Lionel Wendt only came to photography in the latter half of his short life. Born in 1900 in Colombo, Wendt first trained as a lawyer and then as a concert pianist. By the 1930s he had become a driving force for the Ceylonese modern art movement, but died in 1944 of a heart attack. Though he compiled his body of extraordinary work in under 15 years, his radical and tender portrayal of the male body was impactful, while his campaigning for artistic progression in Sri Lanka pinpointed him as a huge artistic force of his time. His work is provocative in both content and form and naturally caught the attention of creative director Jonathan Anderson who has selected Wendt as one of three artists to showcase at Loewe’s Chance Encounters III during Miami Art Basel. Shanay Jhaveri, curator of South Asian art at the Metropolitan Museum, New York, is an expert on Wendt’s work and gave consul to Anderson during the curation – we caught up with him to mark the show’s opening.

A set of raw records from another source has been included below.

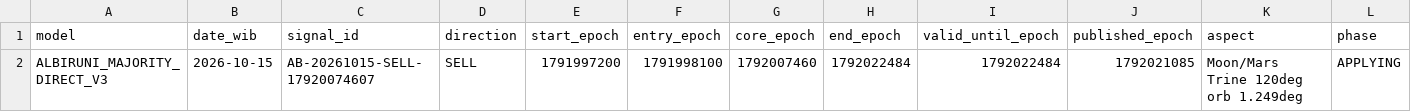
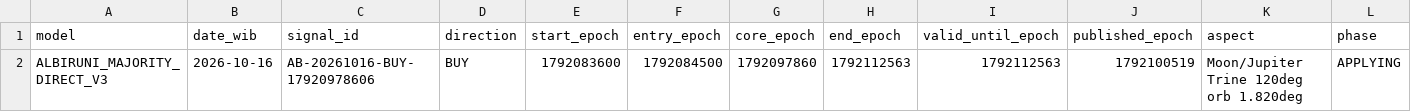
Before and after one commit to EnggarPrasetiyoDaviandhoni/SEKTE-MUSANG-CEBONK-COMPANY-22-, a CSV file: ea/albiruni_intraday/data/majority_direct_v3.csv, drawn as a sheet; only a part is shown; removed rows and columns are numbered as before the commit, all else as after; rows hold the shown columns only; the diff names each change by its address in the sheet, - before the commit and + after, or states it on an @@ line.

```diff
--- a/ea/albiruni_intraday/data/majority_direct_v3.csv
+++ b/ea/albiruni_intraday/data/majority_direct_v3.csv
-row 2: ALBIRUNI_MAJORITY_DIRECT_V3 | 2026-10-15 | AB-20261015-SELL-17920074607 | SELL | 1791997200 | 1791998100 | 1792007460 | 1792022484 | 1792022484 | 1792021085 | Moon/Mars Trine 120deg orb 1.249deg | APPLYING
+row 2: ALBIRUNI_MAJORITY_DIRECT_V3 | 2026-10-16 | AB-20261016-BUY-17920978606 | BUY | 1792083600 | 1792084500 | 1792097860 | 1792112563 | 1792112563 | 1792100519 | Moon/Jupiter Trine 120deg orb 1.820deg | APPLYING
```
Also changed, not shown: ea/albiruni_intraday/data/intraday.csv, ea/albiruni_intraday/data/majority_v2.csv, 3 other files.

Jhaveri came across Wendt seven years ago and was “struck by the unconventional and unique nature of his practice,” he explains. “I was compelled by Wendt’s photographs and how his treatment and investigation of the medium of photography was distinct from what were the then accepted professional and aesthetic standards of 19th century photographic practices that portrayed Ceylon in picturesque or ethnographic terms.” He covered various subjects and media: soft yet candid nudes – mostly male, often homoerotic – captured up-close; solarised portraits that resemble negative prints; and photomontage depictions of still life scenes. Each served to explore the photographic medium, and pushed it into the world of abstraction.
Though he was an experimenter, he was also a key figure in the political landscape of art in South Asia, Jhaveri explains. In addition to co-founding the Photographic Society of Ceylon in 1935, Wendt opened the modern photographic studio Chitrafoto for the Associated Newspapers of Ceylon in 1938 and brought together the 43 Group – a collective of Ceylonese Modernists, artists and intellectuals established in 1943. “He also wrote newspaper articles in which he voiced his disapproval of ‘official’ art in Britain and Ceylon and wrote a fortnightly page on photography.” As Wendt’s friend and poet Pablo Neruda wrote in his memoirs, Wendt “was the central figure of a cultural life torn between the death rattles of the Empire and a human appraisal of the untapped values of Ceylon”.
Anderson includes Wendt’s work alongside that of ceramic sculptor Sara Flynn and installation artist Richard Smith, in the third of Loewe’s shows to join the Miami Art Basel roster. It’s a natural fit, as Jhaveri explains: “Wendt’s work and aesthetic seems to align with a larger group of artists that Jonathan has been tracking that approach form in a disjunctive way [for the time] but also who are committed to picturing the sensual in one way or another.” Bringing under-celebrated Wendt to the Miami Art Basel scene is just another example of Anderson’s endless pursuit to connect the dots between art and fashion, and draw our attention to the cultural enablers of, and from before, our time.
Chance Encounters III runs until February 4, 2018 at Loewe’s Miami Design District store.